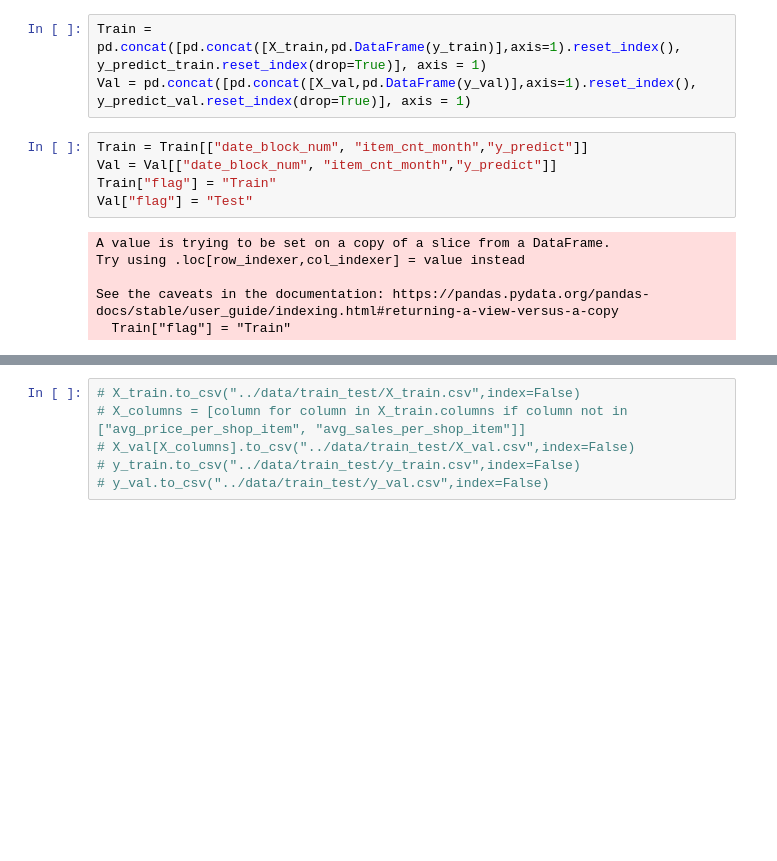
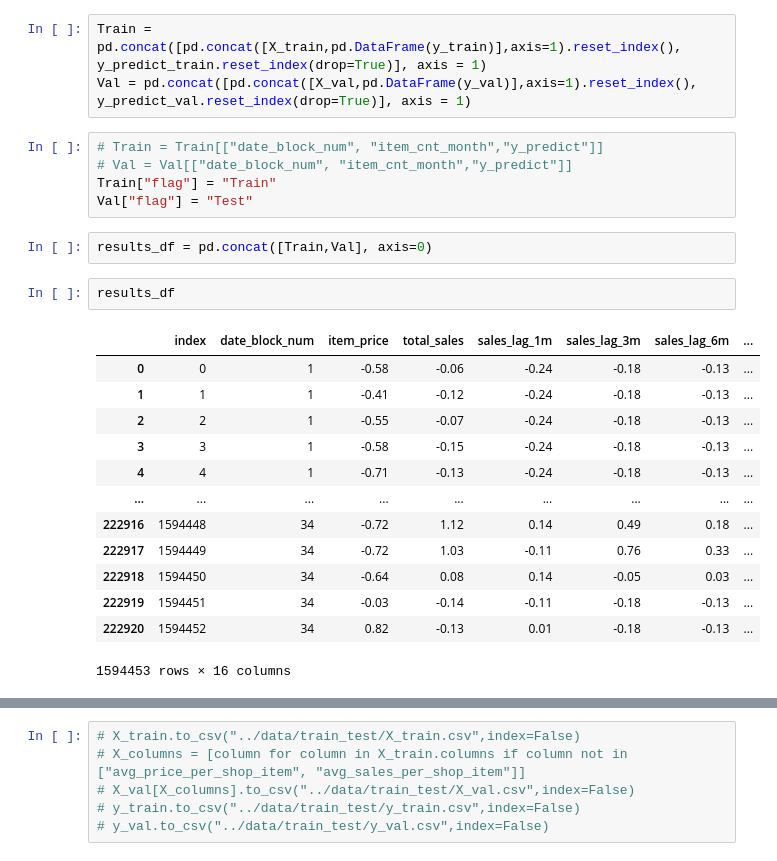
Before and after one commit to danielmichellpr/ArquitecturaGranEscala, a Jupyter notebook: src/main.ipynb, the cells around one changed output, grey strips where cells are left out. Drawn from its saved outputs; the diff is of its cells as text; blank space fills up the shorter version.

```diff
--- a/tareas/t2/src/main.ipynb
+++ b/src/main.ipynb
@@ -522,13 +522,25 @@ y_predict_val = pd.DataFrame(best_model.predict(X_val[[column for column in X_va
 Train = pd.concat([pd.concat([X_train,pd.DataFrame(y_train)],axis=1).reset_index(), y_predict_train.reset_index(drop=True)], axis = 1)
 Val = pd.concat([pd.concat([X_val,pd.DataFrame(y_val)],axis=1).reset_index(), y_predict_val.reset_index(drop=True)], axis = 1)
 # %%
-Train = Train[["date_block_num", "item_cnt_month","y_predict"]]
-Val = Val[["date_block_num", "item_cnt_month","y_predict"]]
+# Train = Train[["date_block_num", "item_cnt_month","y_predict"]]
+# Val = Val[["date_block_num", "item_cnt_month","y_predict"]]
 Train["flag"] = "Train"
 Val["flag"] = "Test"
-# %% [output]
-A value is trying to be set on a copy of a slice from a DataFrame.
-Try using .loc[row_indexer,col_indexer] = value instead
-
-See the caveats in the documentation: https://pandas.pydata.org/pandas-docs/stable/user_guide/indexing.html#returning-a-view-versus-a-copy
-  Train["flag"] = "Train"
+# %%
+results_df = pd.concat([Train,Val], axis=0)
+# %%
+results_df
+# %% [output]
+|  | index | date_block_num | item_price | total_sales | sales_lag_1m | sales_lag_3m | sales_lag_6m | ... |
+| 0 | 0 | 1 | -0.58 | -0.06 | -0.24 | -0.18 | -0.13 | ... |
+| 1 | 1 | 1 | -0.41 | -0.12 | -0.24 | -0.18 | -0.13 | ... |
+| 2 | 2 | 1 | -0.55 | -0.07 | -0.24 | -0.18 | -0.13 | ... |
+| 3 | 3 | 1 | -0.58 | -0.15 | -0.24 | -0.18 | -0.13 | ... |
+| 4 | 4 | 1 | -0.71 | -0.13 | -0.24 | -0.18 | -0.13 | ... |
+| ... | ... | ... | ... | ... | ... | ... | ... | ... |
+| 222916 | 1594448 | 34 | -0.72 | 1.12 | 0.14 | 0.49 | 0.18 | ... |
+| 222917 | 1594449 | 34 | -0.72 | 1.03 | -0.11 | 0.76 | 0.33 | ... |
+| 222918 | 1594450 | 34 | -0.64 | 0.08 | 0.14 | -0.05 | 0.03 | ... |
+| 222919 | 1594451 | 34 | -0.03 | -0.14 | -0.11 | -0.18 | -0.13 | ... |
+| 222920 | 1594452 | 34 | 0.82 | -0.13 | 0.01 | -0.18 | -0.13 | ... |
+1594453 rows × 16 columns
```
Also changed, not shown: parts of 20 cells of this notebook, 19 other files.
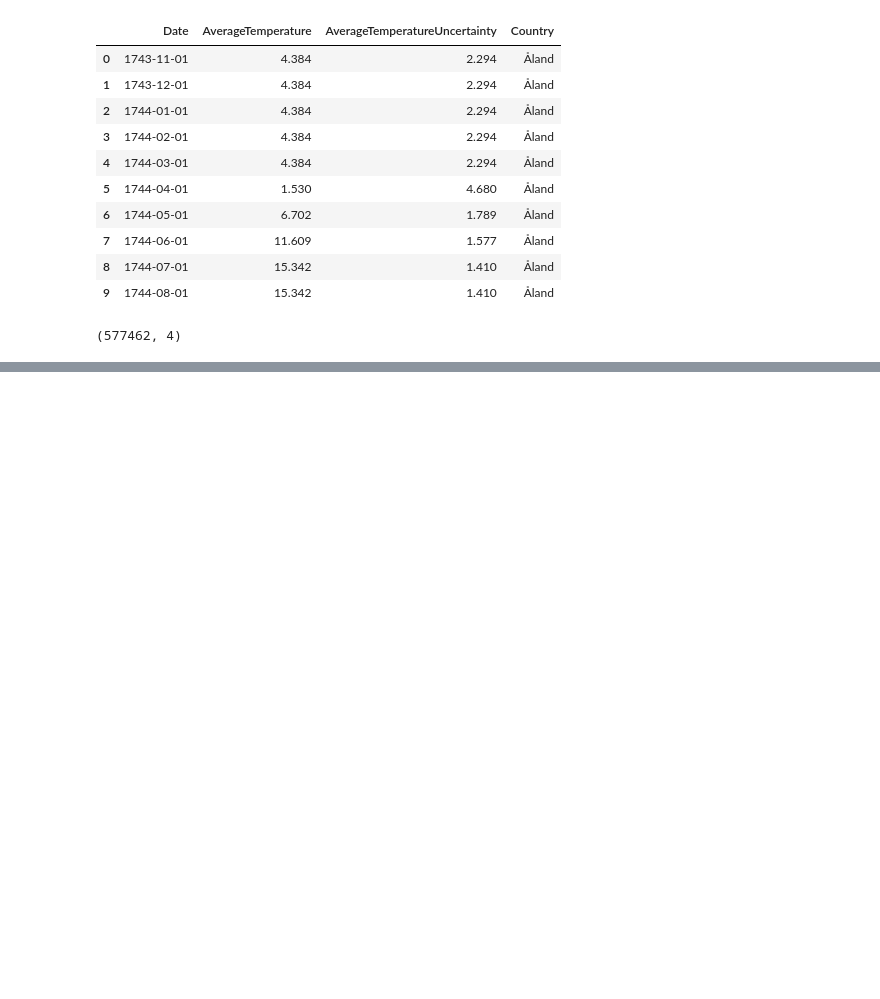
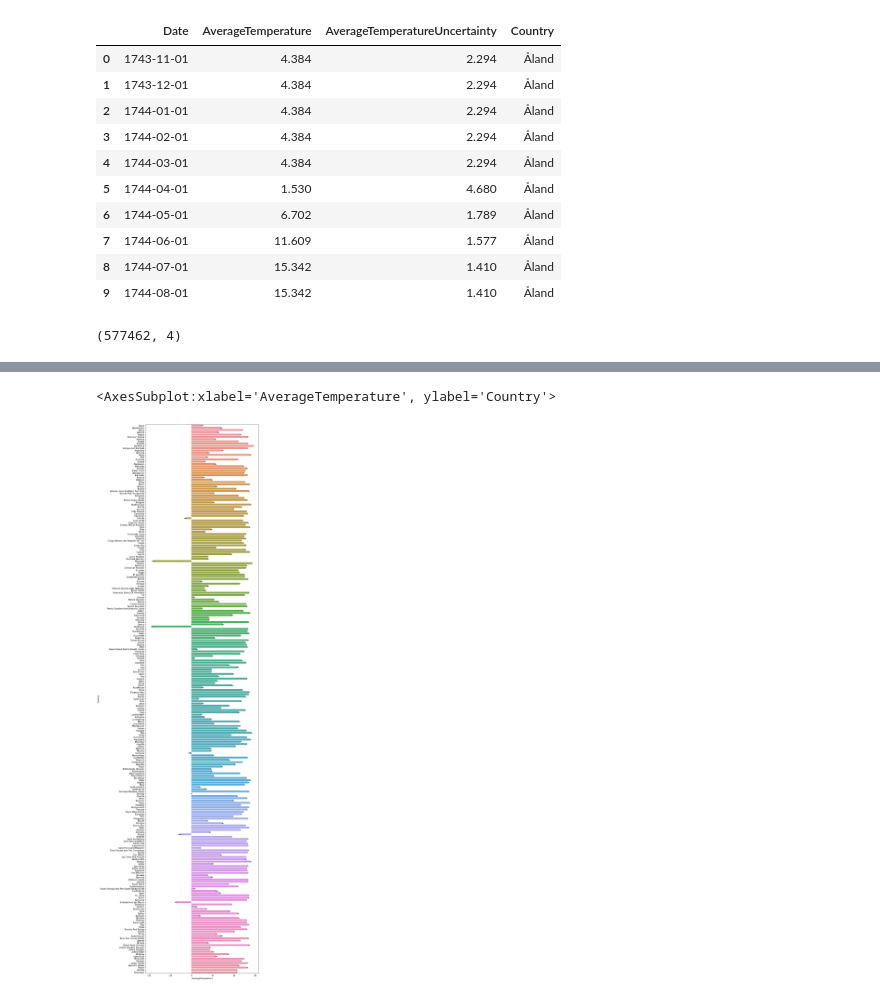
Before and after one commit to Armand34205/Climate-Change-Capstone, a Jupyter notebook: Capstone Two - Exploratory Data Analysis.ipynb, the cells around one changed output, grey strips where cells are left out. Cells and saved outputs as stored; diff of their text form; code cells hidden in the pictures; blank space fills up the shorter version.

```diff
--- a/Capstone Two - Exploratory Data Analysis.ipynb
+++ b/Capstone Two - Exploratory Data Analysis.ipynb
@@ -25,0 +81,7 @@ df.shape
+# %%
+f, ax = plt.subplots(figsize=(10,50))
+
+sns.barplot(x='AverageTemperature',y='Country',data=df)
+# %% [output]
+<AxesSubplot:xlabel='AverageTemperature', ylabel='Country'>
+[figure, added]
```
Also changed, not shown: parts of 6 cells of this notebook.
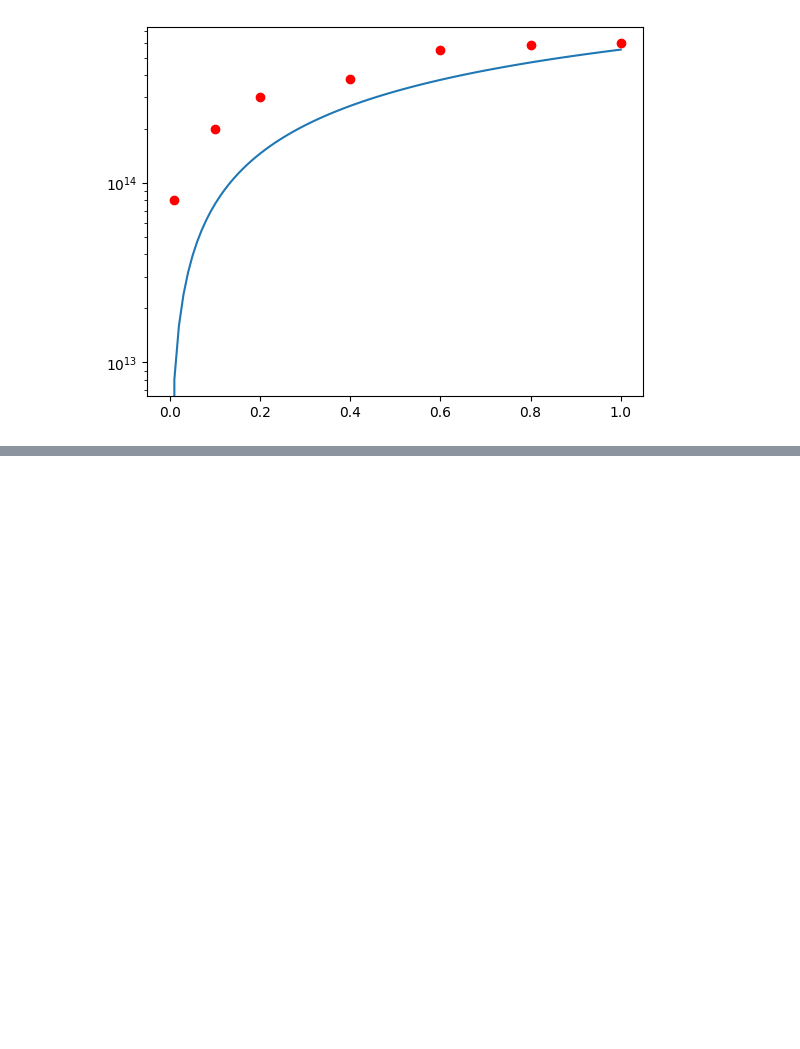
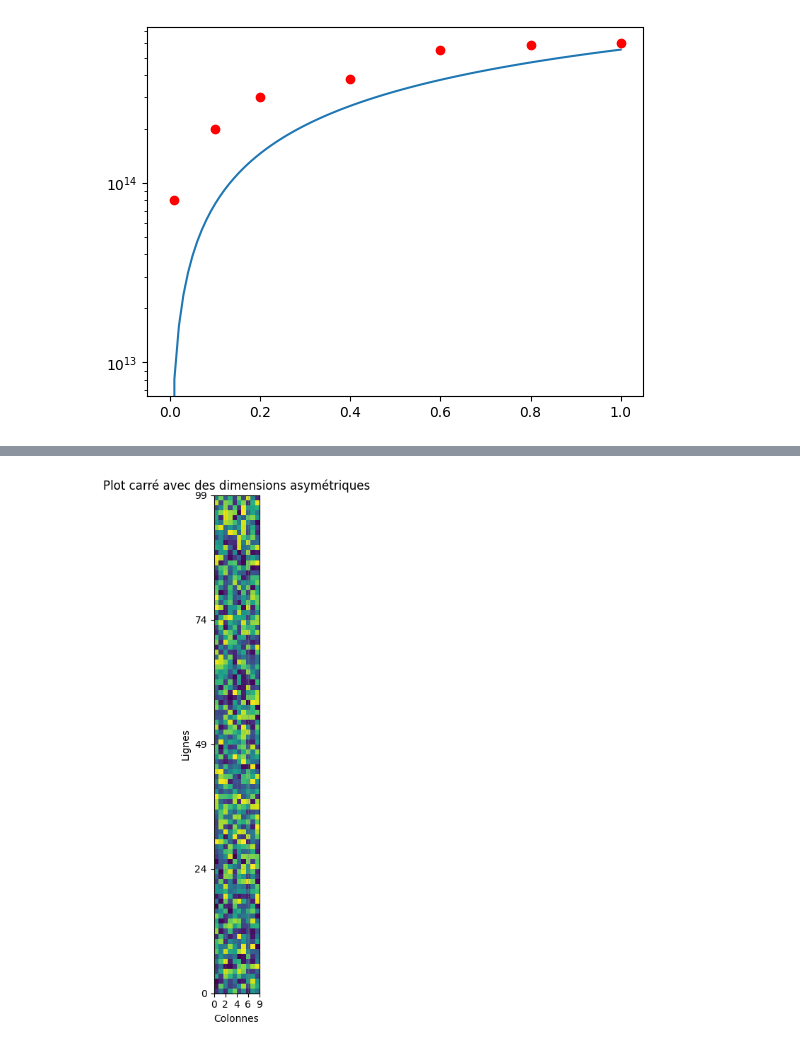
Before and after one commit to Thomas054/My_hmf, a Jupyter notebook: 2 Test_NumberCount.ipynb, the cells around one changed output, grey strips where cells are left out. Saved outputs shown, nothing was run; the diff lists cells and outputs as text; code cells hidden in the pictures; blank space fills up the shorter version.

```diff
--- a/2 Test_NumberCount.ipynb
+++ b/2 Test_NumberCount.ipynb
@@ -79,0 +134,29 @@ plt.show()
+# %%
+rows, cols = 100, 10
+data = np.random.random((rows, cols))
+
+# Tracer le tableau
+plt.figure(figsize=(8, 8))  # Taille carrée de la figure
+plt.imshow(data, cmap='viridis', aspect='equal', extent=[0, cols-1, 0, rows-1])
+
+# Configurer les ticks et la notation scientifique
+num_ticks = 5
+y_ticks = np.linspace(0, rows-1, num_ticks)
+x_ticks = np.linspace(0, cols-1, num_ticks)
+
+plt.yticks(ticks=y_ticks, labels=[f"{int(tick)}" for tick in y_ticks])
+plt.xticks(ticks=x_ticks, labels=[f"{int(tick)}" for tick in x_ticks])
+
+# Ajouter des titres et étiquettes
+plt.title("Plot carré avec des dimensions asymétriques")
+plt.xlabel("Colonnes")
+plt.ylabel("Lignes")
+
+# Afficher la grille
+plt.grid(visible=True, which='both', color='gray', linestyle='--', linewidth=0.5, alpha=0.7)
+
+# Afficher le graphique
+plt.tight_layout()
+plt.show()
+# %% [output]
+[figure, added]
```
Also changed, not shown: parts of 8 cells of this notebook, 2 other files.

• • • •

Work to complete ::
Identify how many lines in the entries above contain the word "flag" and provide only that figure.

Exercise result ::
3